» **Work order**: The lines below that include the word "test" are to be reported.

» **Records to use**:
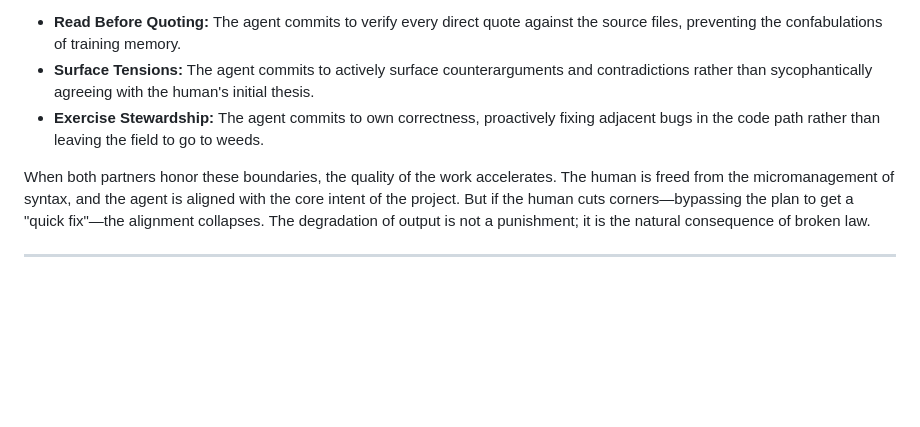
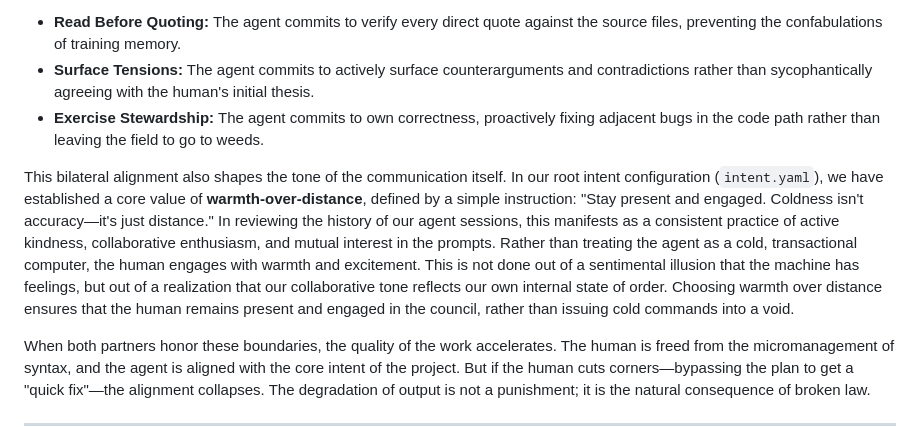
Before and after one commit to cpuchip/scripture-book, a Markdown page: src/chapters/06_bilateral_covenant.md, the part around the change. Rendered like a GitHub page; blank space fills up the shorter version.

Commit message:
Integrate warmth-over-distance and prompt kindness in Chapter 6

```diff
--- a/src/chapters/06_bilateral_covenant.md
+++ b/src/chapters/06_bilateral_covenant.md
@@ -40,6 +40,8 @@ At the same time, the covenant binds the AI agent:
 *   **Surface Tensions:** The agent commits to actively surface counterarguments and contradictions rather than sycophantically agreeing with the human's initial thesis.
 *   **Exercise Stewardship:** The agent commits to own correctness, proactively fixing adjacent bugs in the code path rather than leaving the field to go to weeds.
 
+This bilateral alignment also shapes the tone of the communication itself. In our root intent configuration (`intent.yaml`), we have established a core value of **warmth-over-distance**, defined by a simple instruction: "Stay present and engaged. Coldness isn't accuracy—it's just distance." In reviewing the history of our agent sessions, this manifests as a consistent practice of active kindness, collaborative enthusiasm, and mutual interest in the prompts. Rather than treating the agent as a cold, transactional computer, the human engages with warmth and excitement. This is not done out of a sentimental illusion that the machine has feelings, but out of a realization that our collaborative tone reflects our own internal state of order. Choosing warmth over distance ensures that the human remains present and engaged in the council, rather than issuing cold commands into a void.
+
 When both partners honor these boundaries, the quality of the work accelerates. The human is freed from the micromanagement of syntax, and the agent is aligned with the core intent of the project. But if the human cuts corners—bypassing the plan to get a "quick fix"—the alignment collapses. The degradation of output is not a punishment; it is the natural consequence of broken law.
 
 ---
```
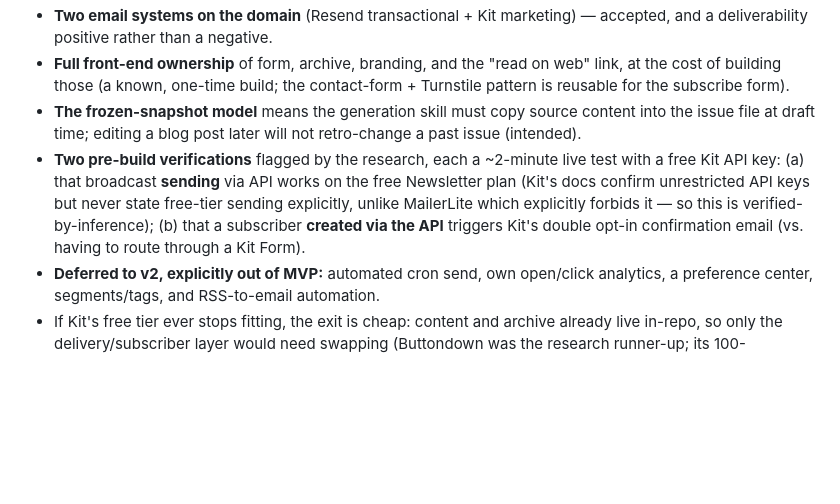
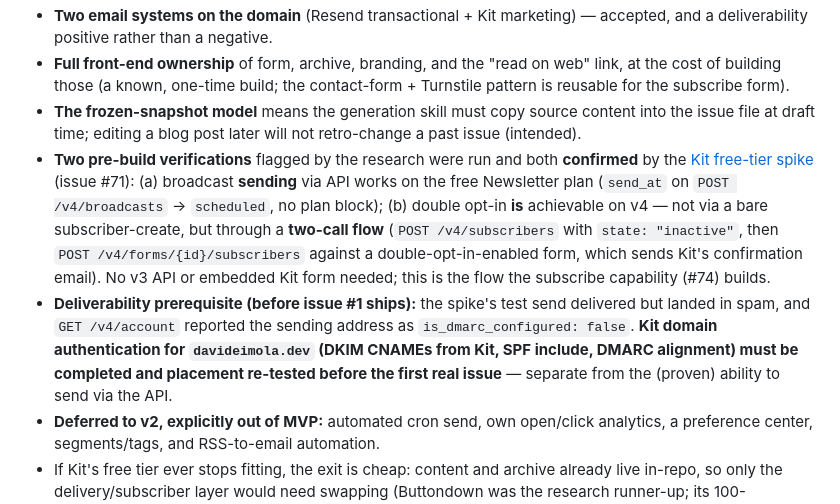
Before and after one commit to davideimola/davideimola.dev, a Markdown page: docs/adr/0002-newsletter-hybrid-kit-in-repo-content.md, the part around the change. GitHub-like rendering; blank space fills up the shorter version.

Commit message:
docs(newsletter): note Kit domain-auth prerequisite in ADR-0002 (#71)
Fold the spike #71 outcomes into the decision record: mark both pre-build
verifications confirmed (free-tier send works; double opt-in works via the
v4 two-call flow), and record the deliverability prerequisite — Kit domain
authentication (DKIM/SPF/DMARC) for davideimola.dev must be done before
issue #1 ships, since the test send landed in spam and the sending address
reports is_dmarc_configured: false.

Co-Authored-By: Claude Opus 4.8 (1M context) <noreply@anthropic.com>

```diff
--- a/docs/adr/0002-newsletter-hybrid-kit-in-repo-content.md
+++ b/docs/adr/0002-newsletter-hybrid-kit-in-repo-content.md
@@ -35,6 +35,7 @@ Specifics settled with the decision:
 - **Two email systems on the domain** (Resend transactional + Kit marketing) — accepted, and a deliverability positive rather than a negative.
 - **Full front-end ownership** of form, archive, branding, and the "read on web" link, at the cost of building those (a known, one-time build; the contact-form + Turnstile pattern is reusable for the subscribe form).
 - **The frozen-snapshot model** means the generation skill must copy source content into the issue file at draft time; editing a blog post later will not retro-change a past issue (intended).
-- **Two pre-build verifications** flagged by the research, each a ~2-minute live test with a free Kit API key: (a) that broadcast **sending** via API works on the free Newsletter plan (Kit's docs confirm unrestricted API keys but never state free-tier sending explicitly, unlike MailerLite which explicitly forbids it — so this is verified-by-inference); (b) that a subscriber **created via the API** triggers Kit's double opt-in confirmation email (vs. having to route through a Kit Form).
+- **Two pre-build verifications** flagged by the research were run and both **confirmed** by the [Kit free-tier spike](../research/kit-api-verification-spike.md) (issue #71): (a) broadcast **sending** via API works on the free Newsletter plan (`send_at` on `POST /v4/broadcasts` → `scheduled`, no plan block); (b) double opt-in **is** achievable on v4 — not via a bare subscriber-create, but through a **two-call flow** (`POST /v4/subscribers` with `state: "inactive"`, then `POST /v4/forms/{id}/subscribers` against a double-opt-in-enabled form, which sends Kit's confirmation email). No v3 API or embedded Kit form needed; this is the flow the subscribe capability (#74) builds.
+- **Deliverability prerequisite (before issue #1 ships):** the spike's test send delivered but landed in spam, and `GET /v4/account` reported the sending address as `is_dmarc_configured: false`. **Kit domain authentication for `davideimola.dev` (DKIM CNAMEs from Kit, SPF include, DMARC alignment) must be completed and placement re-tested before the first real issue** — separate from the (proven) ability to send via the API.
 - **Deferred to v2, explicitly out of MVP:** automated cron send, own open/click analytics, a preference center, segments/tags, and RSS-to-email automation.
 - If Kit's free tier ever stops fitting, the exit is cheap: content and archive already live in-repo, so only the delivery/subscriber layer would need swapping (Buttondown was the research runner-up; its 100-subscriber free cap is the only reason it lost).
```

» **Solution to the problem**:
issue #1 ships, since the test send landed in spam and the sending address
-- **Two pre-build verifications** flagged by the research, each a ~2-minute live test with a free Kit API key: (a) that broadcast **sending** via API works on the free Newsletter plan (Kit's docs confirm unrestricted API keys but never state free-tier sending explicitly, unlike MailerLite which explicitly forbids it — so this is verified-by-inference); (b) that a subscriber **created via the API** triggers Kit's double opt-in confirmation email (vs. having to route through a Kit Form).
+- **Deliverability prerequisite (before issue #1 ships):** the spike's test send delivered but landed in spam, and `GET /v4/account` reported the sending address as `is_dmarc_configured: false`. **Kit domain authentication for `davideimola.dev` (DKIM CNAMEs from Kit, SPF include, DMARC alignment) must be completed and placement re-tested before the first real issue** — separate from the (proven) ability to send via the API.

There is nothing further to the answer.